[Start of Attachment]

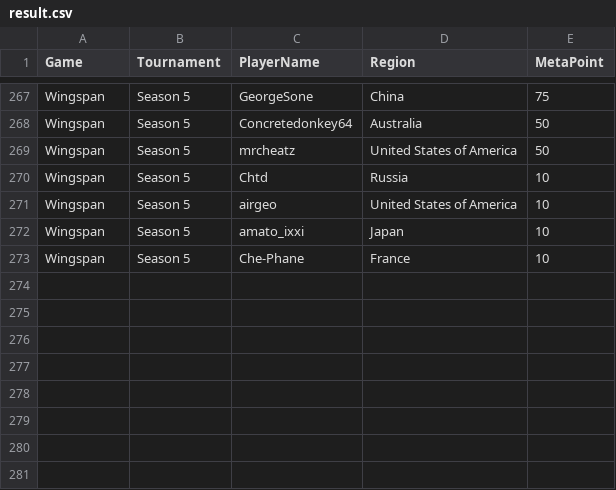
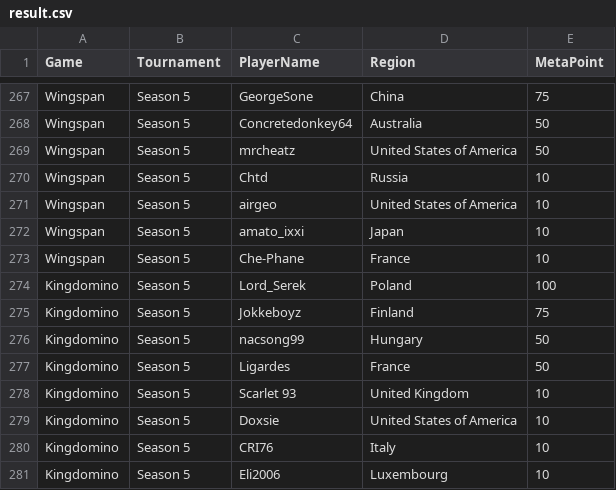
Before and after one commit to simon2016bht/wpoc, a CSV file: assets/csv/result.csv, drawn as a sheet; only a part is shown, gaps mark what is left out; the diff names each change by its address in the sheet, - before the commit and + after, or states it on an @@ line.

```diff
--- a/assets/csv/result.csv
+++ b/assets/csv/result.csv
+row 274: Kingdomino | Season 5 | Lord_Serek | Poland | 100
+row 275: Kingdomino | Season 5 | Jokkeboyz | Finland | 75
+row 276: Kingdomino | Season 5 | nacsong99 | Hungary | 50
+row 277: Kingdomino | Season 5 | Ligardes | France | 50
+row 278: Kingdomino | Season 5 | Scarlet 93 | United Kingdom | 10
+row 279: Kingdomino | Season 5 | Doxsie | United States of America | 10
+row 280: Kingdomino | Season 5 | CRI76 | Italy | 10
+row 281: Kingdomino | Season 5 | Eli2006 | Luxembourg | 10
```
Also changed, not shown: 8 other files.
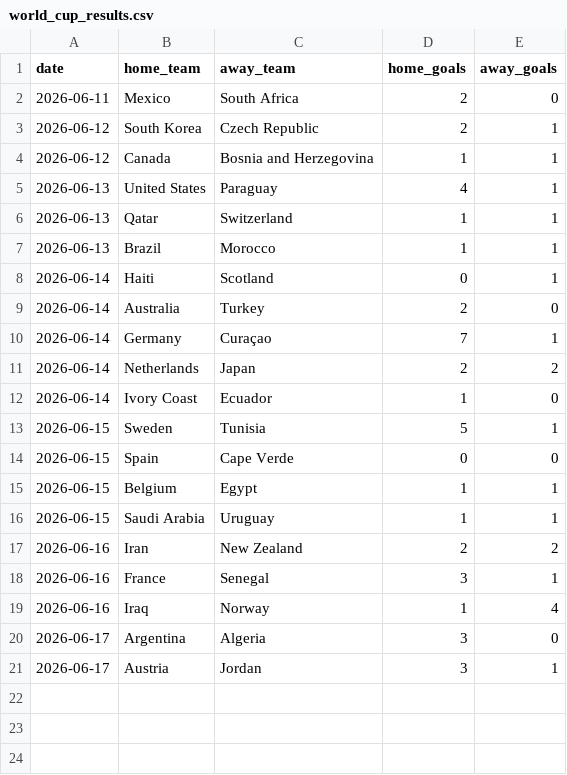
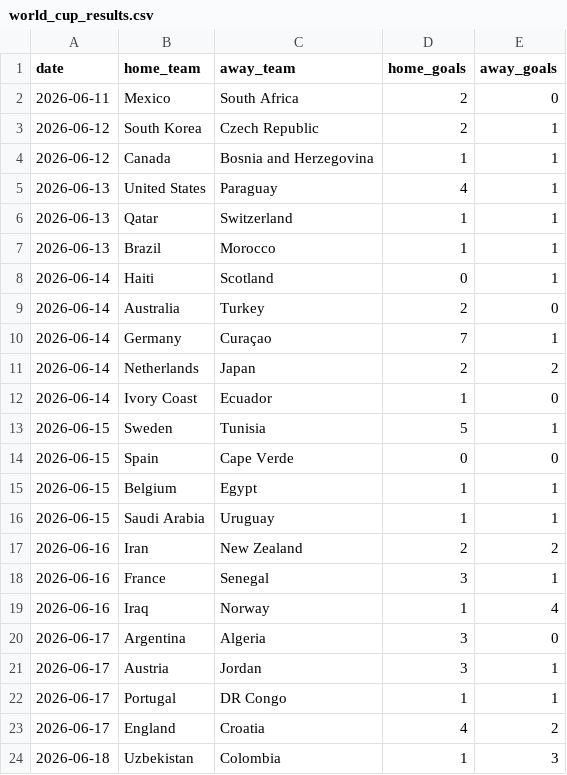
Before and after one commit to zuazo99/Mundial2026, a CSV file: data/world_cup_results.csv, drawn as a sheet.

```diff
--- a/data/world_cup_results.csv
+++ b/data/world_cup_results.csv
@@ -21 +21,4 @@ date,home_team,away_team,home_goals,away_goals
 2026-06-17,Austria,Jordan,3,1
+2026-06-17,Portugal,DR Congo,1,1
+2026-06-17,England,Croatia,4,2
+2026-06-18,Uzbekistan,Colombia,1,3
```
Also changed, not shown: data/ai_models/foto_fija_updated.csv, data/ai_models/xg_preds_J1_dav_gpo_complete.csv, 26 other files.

[End of Attachment]

## AIM OF THE EXERCISE
Retype every record above word for word, leaving out any pictures.

## COMPLETED TASK
Before and after one commit to simon2016bht/wpoc, a CSV file: assets/csv/result.csv, drawn as a sheet; only a part is shown, gaps mark what is left out; the diff names each change by its address in the sheet, - before the commit and + after, or states it on an @@ line.

```diff
--- a/assets/csv/result.csv
+++ b/assets/csv/result.csv
+row 274: Kingdomino | Season 5 | Lord_Serek | Poland | 100
+row 275: Kingdomino | Season 5 | Jokkeboyz | Finland | 75
+row 276: Kingdomino | Season 5 | nacsong99 | Hungary | 50
+row 277: Kingdomino | Season 5 | Ligardes | France | 50
+row 278: Kingdomino | Season 5 | Scarlet 93 | United Kingdom | 10
+row 279: Kingdomino | Season 5 | Doxsie | United States of America | 10
+row 280: Kingdomino | Season 5 | CRI76 | Italy | 10
+row 281: Kingdomino | Season 5 | Eli2006 | Luxembourg | 10
```
Also changed, not shown: 8 other files.
Before and after one commit to zuazo99/Mundial2026, a CSV file: data/world_cup_results.csv, drawn as a sheet.

```diff
--- a/data/world_cup_results.csv
+++ b/data/world_cup_results.csv
@@ -21 +21,4 @@ date,home_team,away_team,home_goals,away_goals
 2026-06-17,Austria,Jordan,3,1
+2026-06-17,Portugal,DR Congo,1,1
+2026-06-17,England,Croatia,4,2
+2026-06-18,Uzbekistan,Colombia,1,3
```
Also changed, not shown: data/ai_models/foto_fija_updated.csv, data/ai_models/xg_preds_J1_dav_gpo_complete.csv, 26 other files.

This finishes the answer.